Stored data entries
-*-*-

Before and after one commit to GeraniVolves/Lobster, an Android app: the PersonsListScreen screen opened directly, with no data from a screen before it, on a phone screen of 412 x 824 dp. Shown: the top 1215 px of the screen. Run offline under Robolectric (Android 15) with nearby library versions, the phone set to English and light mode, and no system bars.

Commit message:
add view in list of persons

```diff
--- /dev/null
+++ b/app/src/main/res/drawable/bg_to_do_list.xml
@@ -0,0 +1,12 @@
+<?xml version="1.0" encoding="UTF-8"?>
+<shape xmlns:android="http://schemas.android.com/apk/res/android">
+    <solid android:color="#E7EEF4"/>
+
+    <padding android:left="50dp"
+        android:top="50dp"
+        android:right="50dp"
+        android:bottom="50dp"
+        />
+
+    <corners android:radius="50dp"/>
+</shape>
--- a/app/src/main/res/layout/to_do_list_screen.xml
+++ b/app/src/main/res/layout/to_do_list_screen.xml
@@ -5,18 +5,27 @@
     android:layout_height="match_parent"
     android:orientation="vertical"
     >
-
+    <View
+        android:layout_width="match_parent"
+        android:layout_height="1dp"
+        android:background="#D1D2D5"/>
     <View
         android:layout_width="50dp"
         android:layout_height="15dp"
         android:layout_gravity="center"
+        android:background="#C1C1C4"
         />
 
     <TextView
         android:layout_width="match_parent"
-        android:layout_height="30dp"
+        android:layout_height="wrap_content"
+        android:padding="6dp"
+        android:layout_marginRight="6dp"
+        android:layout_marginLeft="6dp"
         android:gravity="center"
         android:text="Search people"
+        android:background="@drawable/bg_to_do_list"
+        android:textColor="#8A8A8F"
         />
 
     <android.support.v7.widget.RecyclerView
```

-*-*-

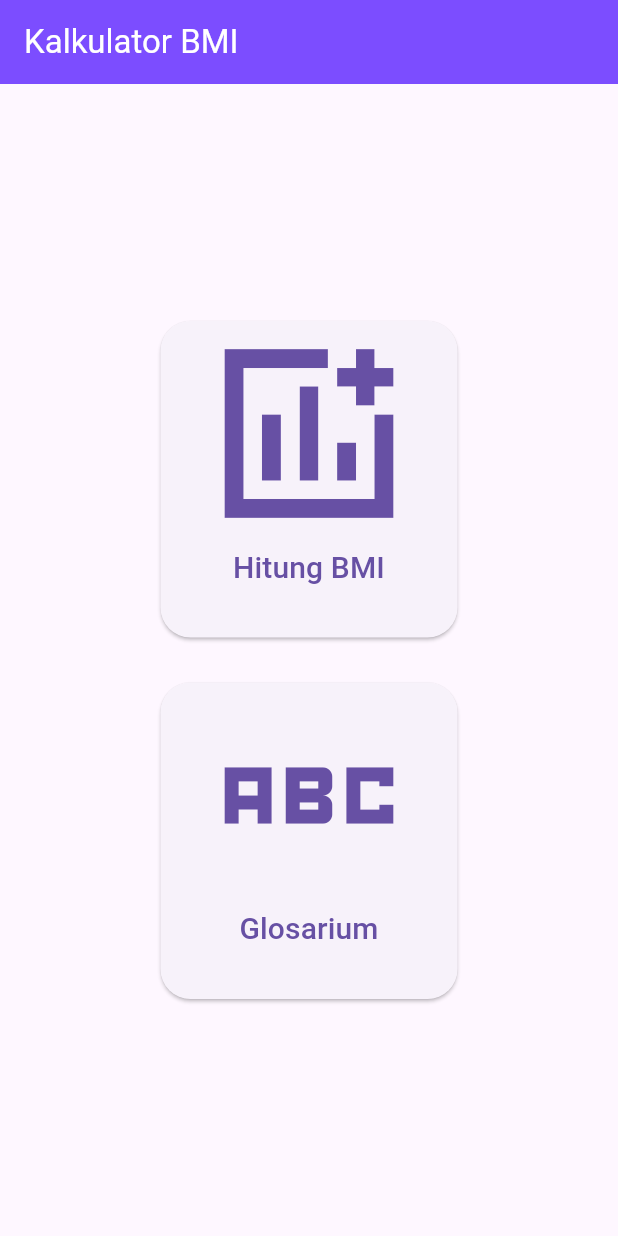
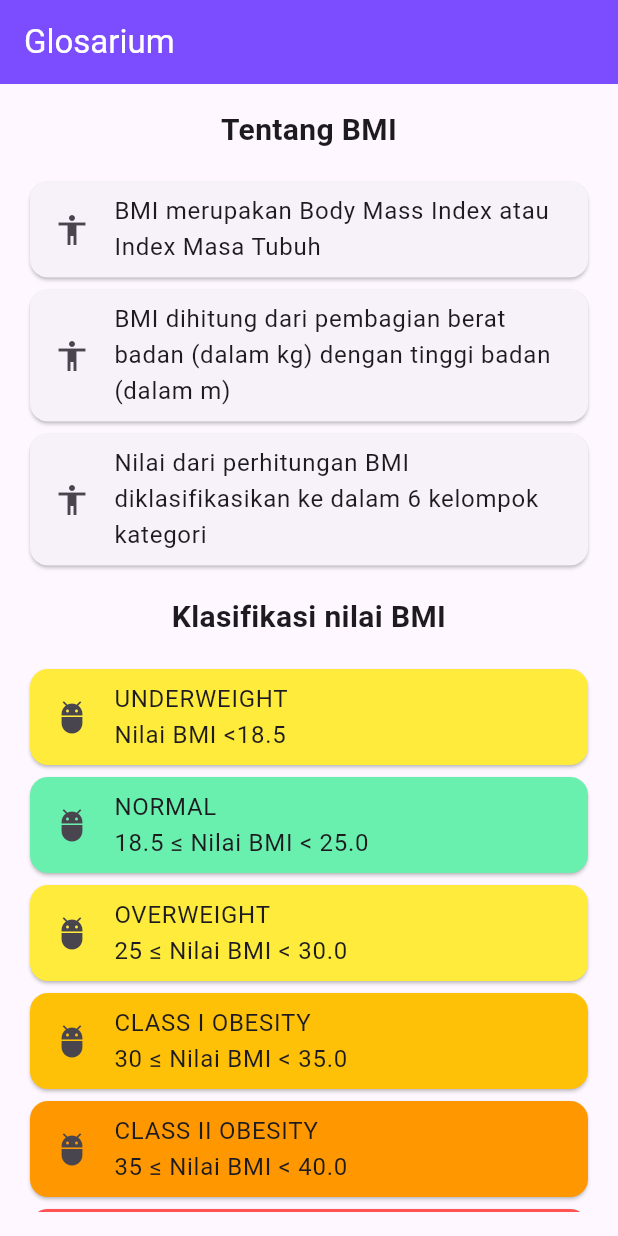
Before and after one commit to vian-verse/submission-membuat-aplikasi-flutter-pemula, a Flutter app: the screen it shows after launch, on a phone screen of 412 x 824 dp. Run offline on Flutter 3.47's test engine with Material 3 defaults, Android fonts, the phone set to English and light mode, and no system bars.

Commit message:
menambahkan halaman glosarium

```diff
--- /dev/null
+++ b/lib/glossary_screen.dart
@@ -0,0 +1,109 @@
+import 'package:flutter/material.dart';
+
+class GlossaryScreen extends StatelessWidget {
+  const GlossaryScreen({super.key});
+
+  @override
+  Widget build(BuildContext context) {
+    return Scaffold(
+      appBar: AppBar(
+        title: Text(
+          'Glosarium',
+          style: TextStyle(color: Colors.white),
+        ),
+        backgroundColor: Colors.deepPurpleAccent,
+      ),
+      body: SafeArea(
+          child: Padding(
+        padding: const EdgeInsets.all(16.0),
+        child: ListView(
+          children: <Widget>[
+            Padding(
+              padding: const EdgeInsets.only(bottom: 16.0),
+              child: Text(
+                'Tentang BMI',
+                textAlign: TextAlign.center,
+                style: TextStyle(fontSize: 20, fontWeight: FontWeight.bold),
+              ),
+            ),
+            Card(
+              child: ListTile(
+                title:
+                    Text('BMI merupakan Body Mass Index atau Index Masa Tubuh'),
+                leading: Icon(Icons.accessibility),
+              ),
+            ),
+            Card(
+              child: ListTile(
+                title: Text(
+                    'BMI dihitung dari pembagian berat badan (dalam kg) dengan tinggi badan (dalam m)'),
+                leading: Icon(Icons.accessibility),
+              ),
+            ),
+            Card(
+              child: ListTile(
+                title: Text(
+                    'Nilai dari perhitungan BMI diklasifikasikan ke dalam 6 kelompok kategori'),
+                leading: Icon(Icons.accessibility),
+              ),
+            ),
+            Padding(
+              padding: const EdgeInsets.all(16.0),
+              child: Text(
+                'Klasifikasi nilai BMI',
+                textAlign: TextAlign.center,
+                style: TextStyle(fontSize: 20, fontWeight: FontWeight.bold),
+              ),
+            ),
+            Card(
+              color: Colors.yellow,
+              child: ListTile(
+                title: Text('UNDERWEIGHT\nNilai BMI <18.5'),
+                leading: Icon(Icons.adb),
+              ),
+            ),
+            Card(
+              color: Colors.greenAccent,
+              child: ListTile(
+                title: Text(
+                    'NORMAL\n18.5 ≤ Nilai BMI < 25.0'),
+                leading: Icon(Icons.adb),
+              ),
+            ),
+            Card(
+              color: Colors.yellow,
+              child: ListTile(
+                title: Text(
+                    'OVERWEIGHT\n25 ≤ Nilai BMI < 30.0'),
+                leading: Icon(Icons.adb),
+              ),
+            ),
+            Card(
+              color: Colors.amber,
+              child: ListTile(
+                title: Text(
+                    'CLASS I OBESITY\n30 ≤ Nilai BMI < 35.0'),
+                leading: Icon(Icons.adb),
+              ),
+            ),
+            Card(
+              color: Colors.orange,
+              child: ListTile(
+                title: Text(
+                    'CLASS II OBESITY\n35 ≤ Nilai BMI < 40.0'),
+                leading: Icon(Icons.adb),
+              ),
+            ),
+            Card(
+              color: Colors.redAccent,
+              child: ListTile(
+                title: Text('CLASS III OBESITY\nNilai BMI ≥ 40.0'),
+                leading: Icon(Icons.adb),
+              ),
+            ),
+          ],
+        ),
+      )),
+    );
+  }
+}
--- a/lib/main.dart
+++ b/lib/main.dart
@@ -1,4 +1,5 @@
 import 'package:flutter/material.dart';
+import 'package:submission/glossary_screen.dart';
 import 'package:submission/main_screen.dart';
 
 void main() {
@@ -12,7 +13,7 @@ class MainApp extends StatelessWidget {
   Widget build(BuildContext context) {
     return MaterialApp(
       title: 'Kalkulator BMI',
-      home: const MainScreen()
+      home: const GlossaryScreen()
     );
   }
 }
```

-*-*-

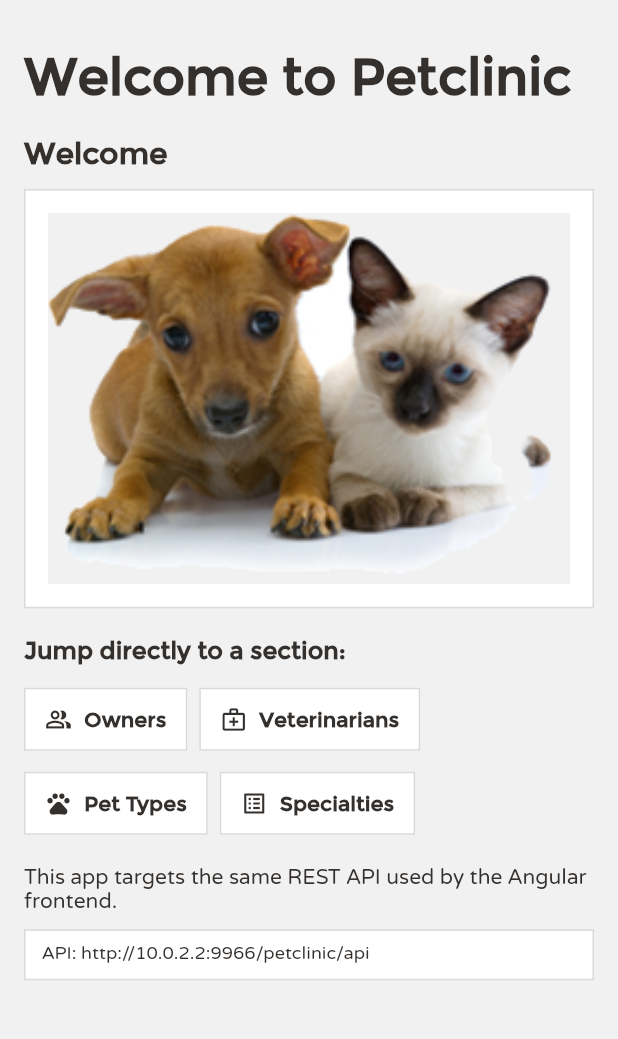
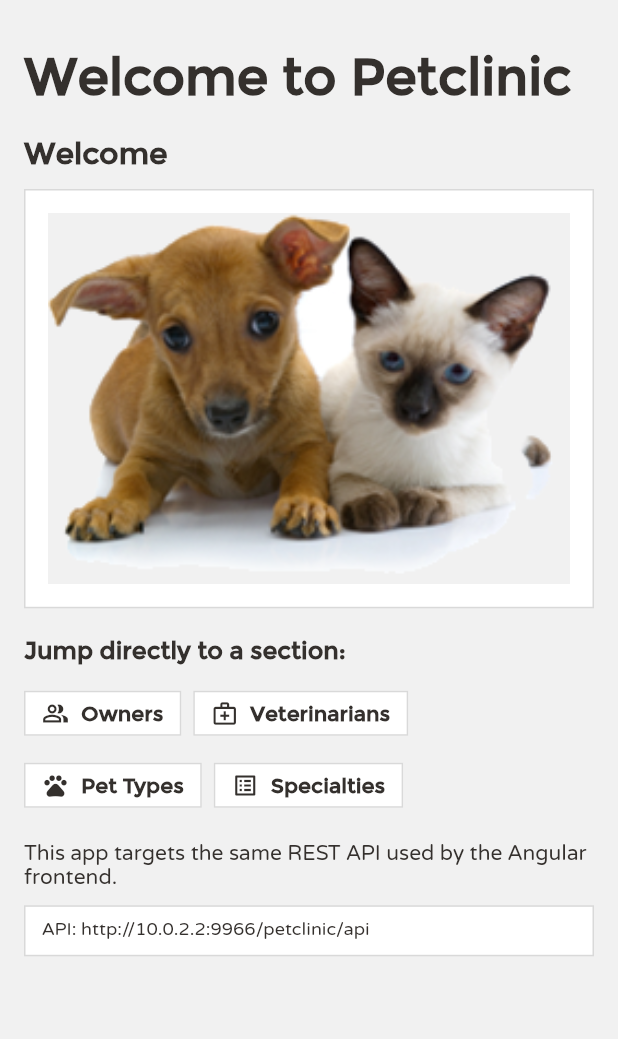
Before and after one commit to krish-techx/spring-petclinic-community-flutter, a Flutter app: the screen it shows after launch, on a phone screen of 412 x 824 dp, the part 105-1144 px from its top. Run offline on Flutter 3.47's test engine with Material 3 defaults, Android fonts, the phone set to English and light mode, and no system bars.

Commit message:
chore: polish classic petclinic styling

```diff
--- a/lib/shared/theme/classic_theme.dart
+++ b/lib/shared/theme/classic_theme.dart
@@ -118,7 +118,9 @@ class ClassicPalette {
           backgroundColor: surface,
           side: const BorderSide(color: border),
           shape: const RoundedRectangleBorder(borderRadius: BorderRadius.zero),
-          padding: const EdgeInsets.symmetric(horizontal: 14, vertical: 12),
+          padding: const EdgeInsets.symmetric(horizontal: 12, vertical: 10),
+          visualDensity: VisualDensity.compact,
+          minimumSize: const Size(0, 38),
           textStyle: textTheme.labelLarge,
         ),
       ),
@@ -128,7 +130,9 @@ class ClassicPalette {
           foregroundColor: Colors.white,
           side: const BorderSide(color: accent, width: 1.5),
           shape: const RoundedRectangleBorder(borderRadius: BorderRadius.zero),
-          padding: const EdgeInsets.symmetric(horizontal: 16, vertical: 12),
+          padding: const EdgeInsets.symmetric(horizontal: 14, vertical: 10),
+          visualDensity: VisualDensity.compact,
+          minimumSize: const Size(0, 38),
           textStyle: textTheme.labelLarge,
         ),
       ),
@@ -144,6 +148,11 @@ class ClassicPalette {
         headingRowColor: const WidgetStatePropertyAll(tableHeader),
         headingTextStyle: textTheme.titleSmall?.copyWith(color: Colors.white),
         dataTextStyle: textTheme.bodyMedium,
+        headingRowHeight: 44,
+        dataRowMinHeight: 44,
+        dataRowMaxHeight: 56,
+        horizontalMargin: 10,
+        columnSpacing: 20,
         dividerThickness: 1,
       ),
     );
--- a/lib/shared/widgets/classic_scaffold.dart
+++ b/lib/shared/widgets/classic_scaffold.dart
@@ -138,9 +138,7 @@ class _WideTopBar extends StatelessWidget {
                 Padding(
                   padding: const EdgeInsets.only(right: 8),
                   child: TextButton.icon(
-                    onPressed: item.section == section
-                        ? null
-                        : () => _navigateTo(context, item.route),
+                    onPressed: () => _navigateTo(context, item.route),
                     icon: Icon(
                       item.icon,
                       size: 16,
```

-*-*-

### Your goal
If the word "dart" appears in a line above, copy that line.

### Answer space
+++ b/lib/glossary_screen.dart
+import 'package:flutter/material.dart';
--- a/lib/main.dart
+++ b/lib/main.dart
 import 'package:flutter/material.dart';
+import 'package:submission/glossary_screen.dart';
 import 'package:submission/main_screen.dart';
--- a/lib/shared/theme/classic_theme.dart
+++ b/lib/shared/theme/classic_theme.dart
--- a/lib/shared/widgets/classic_scaffold.dart
+++ b/lib/shared/widgets/classic_scaffold.dart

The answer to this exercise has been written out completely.